• 9. Deborah Burger, Walter Reed not the Issue, Sun-Sentinal, 9 April 2007,0,7660932.story?coll=sfla-news-opinion (Accessed 26 May 2007)
• 10. Sidney D. Drell, The Future of Nuclear Weapons: The Weapons Complex and the Reliable Replacement Warhead (RRW), Transcript, Arms Control Association, 19 April 2007 (Accessed 26 May 2007)
• 11. Wade Boese, Arms Control Today: US, Russia Exploring Post-START Options, Arms Control Association, May 2007 (Accessed 26 May 2007)
• 12. Wayne Madsen, The US Shipped VX Nerve Gas to Saddam Hussein in 1988 and 1989, Environmentalists Against War, 20 November 2005 (Accessed 26 May 2007)
• 13. Iran-Iraq War 1980-1988, Iran Chamber Society, (Accessed 26 May 2007)
• 14. Sanctions on Iraq: Background Information, Campaign Against Sanctions on Iraq, (Accessed 26 May 2007)
• 15. Gilbert Burnham etal., Mortality After the 2003 Invasion of Iraq, A Cross-Section Cluster Sampling Survey, The Lancet, 11 October 2006 (Accessed 26 May 2007)
• 16. Refugees International, Congress Increases Resettlement of Iraqi Allies, Relief Web, 22 May 2007 (Accessed 26 May 2007)
• 17. Seymour Hersch, The Redirection, Is the Administration’s New Policy Benefitting Our Enemies in the War on Terrorism, New Yorker, 5 March 2007 (Accessed 26 May 2007)
• 18. Al Jazeera, Lebanon Army Shells Fighters, Al Jazeera English News, 22 May 2007 (Accessed 26 May 2007)
• 19. Challiss McDonough, Thousands Flee Lebanon’s Nahr al-Bared Camp as Fragile Truce Holds, Outlook Series, 23 May 2007 (Accessed 26 May 2007)

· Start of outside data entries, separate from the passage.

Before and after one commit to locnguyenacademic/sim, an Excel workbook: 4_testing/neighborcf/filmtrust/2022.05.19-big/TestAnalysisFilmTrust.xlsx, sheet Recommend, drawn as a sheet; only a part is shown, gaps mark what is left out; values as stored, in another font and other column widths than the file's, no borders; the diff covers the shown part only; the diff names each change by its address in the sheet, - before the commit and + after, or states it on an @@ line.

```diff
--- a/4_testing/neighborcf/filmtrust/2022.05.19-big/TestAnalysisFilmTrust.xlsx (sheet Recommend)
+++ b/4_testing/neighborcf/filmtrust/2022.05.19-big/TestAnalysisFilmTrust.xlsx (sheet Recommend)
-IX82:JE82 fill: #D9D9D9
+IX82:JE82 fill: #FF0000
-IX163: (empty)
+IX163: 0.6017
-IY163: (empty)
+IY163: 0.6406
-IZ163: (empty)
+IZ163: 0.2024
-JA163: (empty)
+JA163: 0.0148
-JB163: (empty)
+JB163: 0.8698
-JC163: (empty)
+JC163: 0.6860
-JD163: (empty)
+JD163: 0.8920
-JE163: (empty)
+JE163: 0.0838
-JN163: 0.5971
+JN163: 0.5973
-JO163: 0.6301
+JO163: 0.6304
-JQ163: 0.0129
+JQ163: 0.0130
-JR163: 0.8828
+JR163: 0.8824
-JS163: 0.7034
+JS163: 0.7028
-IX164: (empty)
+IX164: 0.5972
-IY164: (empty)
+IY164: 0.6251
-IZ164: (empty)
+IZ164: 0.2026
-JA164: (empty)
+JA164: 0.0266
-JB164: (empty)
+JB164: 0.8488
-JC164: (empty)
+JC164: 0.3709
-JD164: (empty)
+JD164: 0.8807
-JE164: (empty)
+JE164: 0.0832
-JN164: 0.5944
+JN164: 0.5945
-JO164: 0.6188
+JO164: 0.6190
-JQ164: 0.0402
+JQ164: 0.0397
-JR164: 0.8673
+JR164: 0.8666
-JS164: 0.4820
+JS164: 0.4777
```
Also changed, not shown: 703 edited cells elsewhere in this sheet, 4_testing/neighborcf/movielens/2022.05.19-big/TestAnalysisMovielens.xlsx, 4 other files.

• 20. Chapter 1, Country Reports on Terrorism, Office of the Coordinator for Counter-Terrorism, 30 April 2007 (Accessed 26 May 2007)